You’ll find out how many tonnes of greenhouse gases (GHGs) you have emitted in a year. The lower your greenhouse gas emissions, the lower your impact on our planet's climate. (See notes below the table for about what the result includes and doesn't include.). You can also check out three sample carbon lifestyles [PDF - 1003 KB] to see which one is most like you.
What should my goal be?
In order to protect our communities and ecosystems, greenhouse gas emissions need to come down. In order to keep global warming to 1.5 oC, greenhouse gas emissions need to be cut in half by 2030 and reduced to net zero by 2050, according to the UN Intergovernmental Panel on Climate Change (IPCC) special report released in 2018.
How can I reduce my GHG emissions?
Choosing renewable energy on the road at and home, using energy efficiently, and making "lighter living" choices with food and consumption can all help reduce our greenhouse gas emissions. Visit the Programs and Rebates page and the Green at Home page for incentives and tips.
*About Your Results
This personal carbon calculator uses a combination of different methodologies.
Climate action is required from all levels – by individuals, by businesses and by governments. Your personal result on this page only include things that you have direct control over, including how you travel, energy use in your home, your food choices, and what you buy and throw away. The personal result does not include the impact of national and provincial services, like health care and military; as well as the emissions associated with creating community infrastructure like roads and buildings, which are included in the Saanich Consumption Based Emissions Inventory (CBEI).
The Food Consumption and Consumable Goods and Waste sections use a “consumption-based” emissions approach, which includes the energy used in production, processing, transportation, and disposal. Getting to zero in this tool is not possible, as your results by default include a low-carbon baseline diet (0.96 tCO2e).
The transportation and buildings sections look only at emissions from fossil fuel or electricity end use, not at the embodied carbon emissions associated with building roads, vehicles, and building materials like concrete, wood, and bricks. If embodied emissions were included, your personal transportation and building emissions would be bigger. Emissions factors for buildings and transportation are taken from the BC Best Practices Methodology for Quantifying Greenhouse Gas Emissions.
What's a "tCO2e"?

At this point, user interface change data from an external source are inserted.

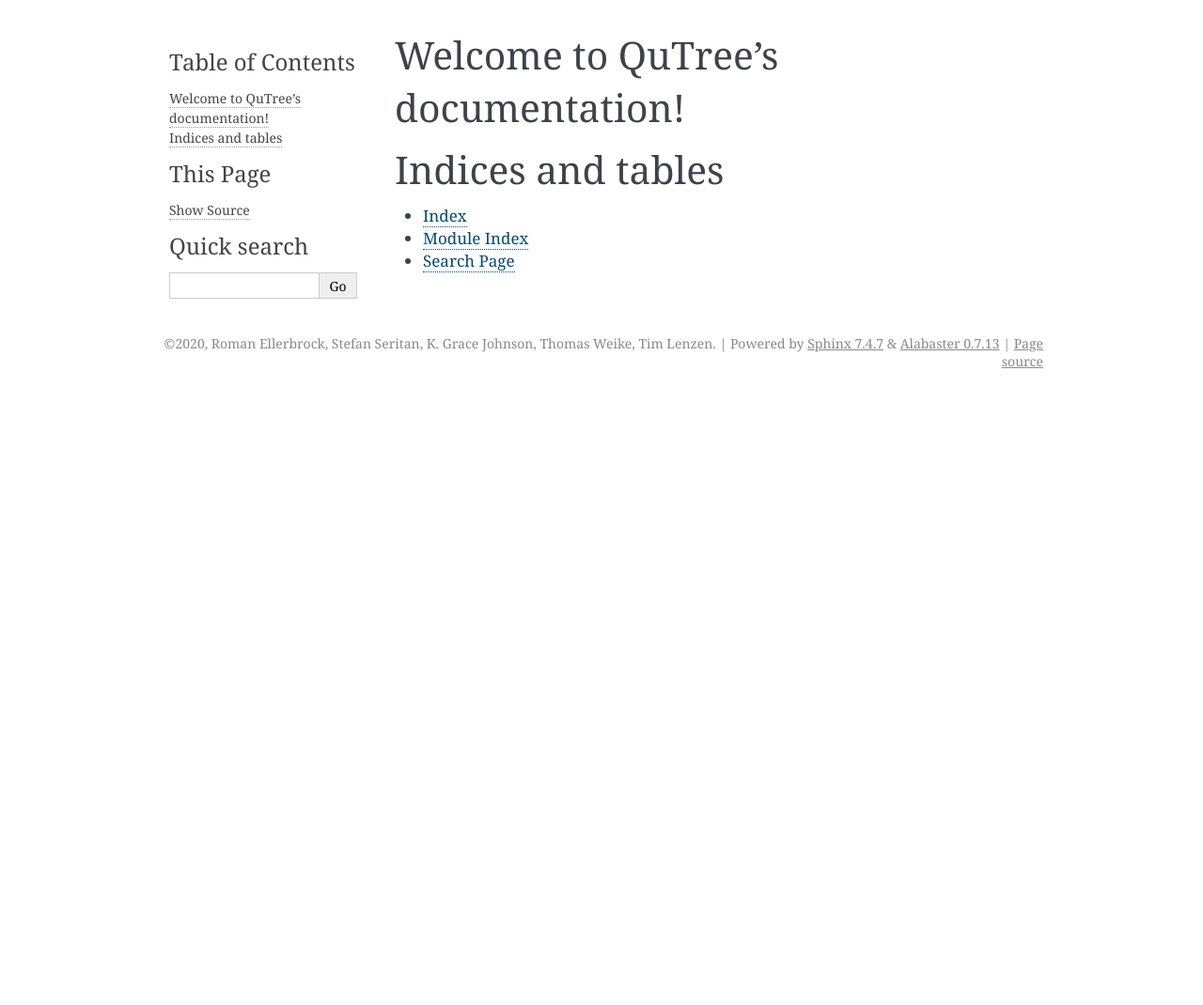
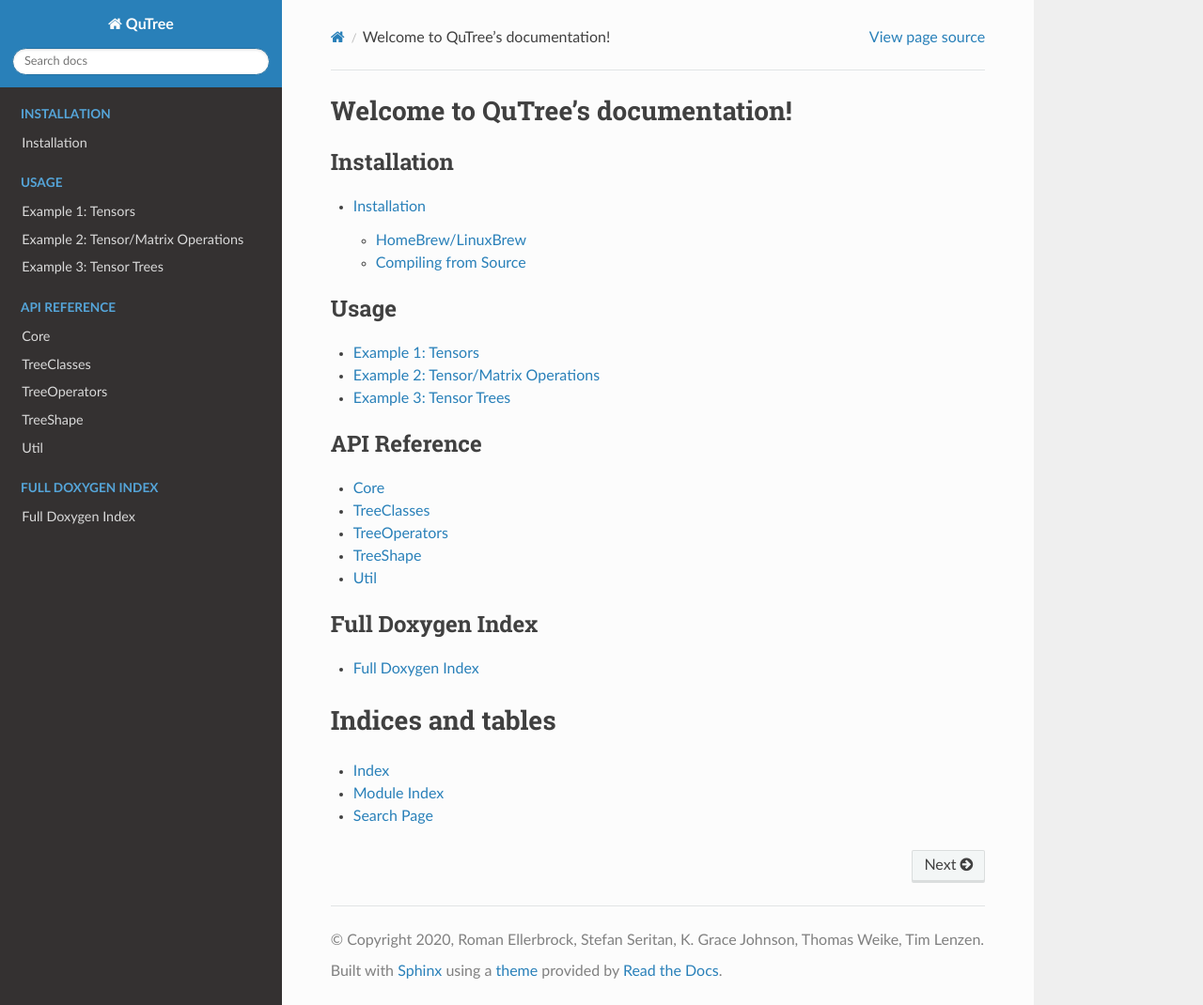
Before and after one commit to roman-ellerbrock/QuTree, a Sphinx documentation site: the page built from docs/index.rst, in a window 1280 px wide and 1070 px high. Shown: the whole window at 94% size. Built offline with Sphinx 7.4.7 and the Read the Docs theme 2.0.0, drawn with Linux system fonts in a browser that asks for light colours.

Commit message:
First pass at reasonable Sphinx/Doxygen hybrid

```diff
--- a/docs/conf.py
+++ b/docs/conf.py
@@ -1,65 +1,25 @@
-# Configuration file for the Sphinx documentation builder.
-#
-# This file only contains a selection of the most common options. For a full
-# list see the documentation:
-# https://www.sphinx-doc.org/en/master/usage/configuration.html
-
-# -- Path setup --------------------------------------------------------------
-
-# If extensions (or modules to document with autodoc) are in another directory,
-# add these directories to sys.path here. If the directory is relative to the
-# documentation root, use os.path.abspath to make it absolute, like shown here.
-#
-#import os
-#import sys
-#sys.path.insert(0, os.path.abspath('..'))
-
-# Build Doxygen if in ReadTheDocs
-import os
-import subprocess
-subprocess.call('cd doxygen; doxygen', shell=True)
-
-# Set up Breathe extension for Sphinx
-#breathe_projects = { "QuTree": "doxygen/xml" }
-#breathe_default_project = "QuTree"
-
-# -- Project information -----------------------------------------------------
+# Sphinx configuration
 
 project = 'QuTree'
 copyright = '2020, Roman Ellerbrock, Stefan Seritan, K. Grace Johnson, Thomas Weike, Tim Lenzen'
 author = 'Roman Ellerbrock, Stefan Seritan, K. Grace Johnson, Thomas Weike, Tim Lenzen'
 
-# The full version, including alpha/beta/rc tags
 release = '0.1.0'
 
+# Build Doxygen
+import subprocess
+subprocess.call('cd doxygen; doxygen', shell=True)
 
-# -- General configuration ---------------------------------------------------
-
-# Add any Sphinx extension module names here, as strings. They can be
-# extensions coming with Sphinx (named 'sphinx.ext.*') or your custom
-# ones.
 extensions = [
-#    'breathe',
+    'breathe',
+    'sphinx.ext.mathjax',
 ]
 
-# List of patterns, relative to source directory, that match files and
-# directories to ignore when looking for source files.
-# This pattern also affects html_static_path and html_extra_path.
+# Set up Breathe extension for Sphinx
+breathe_projects = { "QuTree": "doxygen/xml" }
+breathe_default_project = "QuTree"
+
+html_theme = 'sphinx_rtd_theme'
+
 exclude_patterns = ['_build', 'Thumbs.db', '.DS_Store']
-
 master_doc = 'index'
-
-# -- Options for HTML output -------------------------------------------------
-
-# The theme to use for HTML and HTML Help pages.  See the documentation for
-# a list of builtin themes.
-#
-html_theme = 'alabaster'
-
-# Display the Doxygen HTML as the docs (https://stackoverflow.com/a/41199722/3052876)
-html_extra_path = [ 'doxygen/html' ]
-
-# Add any paths that contain custom static files (such as style sheets) here,
-# relative to this directory. They are copied after the builtin static files,
-# so a file named "default.css" will overwrite the builtin "default.css".
-#html_static_path = ['_static']
--- a/docs/index.rst
+++ b/docs/index.rst
@@ -8,9 +8,36 @@
 
 .. toctree::
    :maxdepth: 2
-   :caption: Contents:
+   :caption: Installation
+
+   sphinx/installation
 
 
+.. toctree::
+   :maxdepth: 1
+   :caption: Usage
+
+   sphinx/example_1
+   sphinx/example_2
+   sphinx/example_3
+
+
+.. toctree::
+   :maxdepth: 1
+   :caption: API Reference
+
+   sphinx/core
+   sphinx/treeclasses
+   sphinx/treeoperators
+   sphinx/treeshape
+   sphinx/util
+
+
+.. toctree::
+   :maxdepth: 1
+   :caption: Full Doxygen Index
+
+   sphinx/doxygen_index
 
 Indices and tables
 ==================
--- a/docs/requirements.txt
+++ b/docs/requirements.txt
@@ -1,3 +1,3 @@
-sphinx==3.0.0
-breathe
-sphinx_rtd_theme
+sphinx==2.3.1
+breathe==4.14.1
+sphinx_rtd_theme==0.4.3
--- /dev/null
+++ b/docs/sphinx/core.rst
@@ -0,0 +1,6 @@
+====
+Core
+====
+
+.. doxygengroup:: Core
+   :project: QuTree
--- /dev/null
+++ b/docs/sphinx/doxygen_index.rst
@@ -0,0 +1,6 @@
+==================
+Full Doxygen Index
+==================
+
+.. doxygenindex::
+   :project: QuTree
--- /dev/null
+++ b/docs/sphinx/example_1.rst
@@ -0,0 +1,34 @@
+==================
+Example 1: Tensors
+==================
+
+This example shows manipulation of the :code:`Tensor` class as shown in :code:`examples/examples_1.cpp`.
+
+The :code:`Tensor` is templated over data type, with two common typedefs provided::
+
+    typedef Tensor<complex<double>> Tensorcd;
+    typedef Tensor<double> Tensord;
+
+Tensor Creation
+===============
+The most basic construction of a :code:`Tensor` is from a :code:`TensorShape`::
+
+    TensorShape tdim({2, 3, 4, 2});
+    Tensorcd A(tdim); // create tensor, all entries set to Zero
+
+
+Tensor Inspection
+=================
+
+Various elements of the
+
+Assigning Elements
+==================
+
+
+Dot Products
+============
+
+
+Hole Products
+=============
--- /dev/null
+++ b/docs/sphinx/example_2.rst
@@ -0,0 +1,5 @@
+===================================
+Example 2: Tensor/Matrix Operations
+===================================
+
+TODO: Diagonalization, orthogonalization, etc
--- /dev/null
+++ b/docs/sphinx/example_3.rst
@@ -0,0 +1,5 @@
+=======================
+Example 3: Tensor Trees
+=======================
+
+TODO
--- /dev/null
+++ b/docs/sphinx/installation.rst
@@ -0,0 +1,68 @@
+============
+Installation
+============
+
+Prerequisites include:
+
+* CMake >= 3.0
+* Eigen3
+* UnitTest++ (only for testing)
+
+If installing via HomeBrew, these are automatically handled for you.
+Otherwise, QuTree will attempt to use `git` submodules to build them locally.
+
+HomeBrew/LinuxBrew
+==================
+
+QuTree is available via HomeBrew on OSX or LinuxBrew on Linux distributions.
+
+Install HomeBrew::
+
+    /bin/bash -c "$(curl -fsSL https://raw.githubusercontent.com/Homebrew/install/master/install.sh)"
+and follow any post-installation steps.
+
+Then install the QuTree package is distributed via a HomeBrew tap::
+
+    brew tap sseritan/qu-tree
+    brew install qu-tree
+
+
+On Debian/Ubuntu, you may need the following packages for LinuxBrew::
+
+    apt install build-essential curl file git locales
+
+On RHEL/CentOS, you may need the following packages for LinuxBrew::
+
+    yum groupinstall 'Development Tools'
+    yum install curl file git which perl-core
+
+Tested operating systems:
+
+* OS X 10.14
+* Ubuntu 18.04 LTS
+* CentOS 7
+
+Compiling from Source
+=====================
+
+If Eigen or UnitTest++ are not detected on your system, QuTree will use `git` submodules to build them locally.
+
+Compilation follows standard CMake procedure::
+
+    mkdir build
+    cd build
+    cmake ../
+    make
+    make install
+
+For testing, run :code:`make TestQuTree` instead.
+
+OpenMP Support
+--------------
+If you want to enable OpenMP for multi-threading on OS X, do the following:
+1) Install :code:`llvm` and its version of :code:`openmp` using HomeBrew::
+
+    brew install llvm
+
+2) In CMakeLists.txt, :code:`set(openmp ON)`
+3) When you run, :code:`export OMP_NUM_THREADS=<desired no. threads>`
--- /dev/null
+++ b/docs/sphinx/treeclasses.rst
@@ -0,0 +1,6 @@
+===========
+TreeClasses
+===========
+
+.. doxygengroup:: Tree
+   :project: QuTree
--- /dev/null
+++ b/docs/sphinx/treeoperators.rst
@@ -0,0 +1,6 @@
+=============
+TreeOperators
+=============
+
+.. doxygengroup:: Operators
+   :project: QuTree
--- /dev/null
+++ b/docs/sphinx/util.rst
@@ -0,0 +1,6 @@
+====
+Util
+====
+
+.. doxygengroup:: Util
+   :project: QuTree
```
Also changed, not shown: README.md (+4 -44 lines), docs/sphinx/treeshape.rst (added, +7 -0 lines), 6 other files.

Short for "tonnes of carbon dioxide equivalent," tCO2e is a handy way of talking about all greenhouse gas emissions (e.g. carbon dioxide, methane, and refrigerants, etc.) together in the same measurement.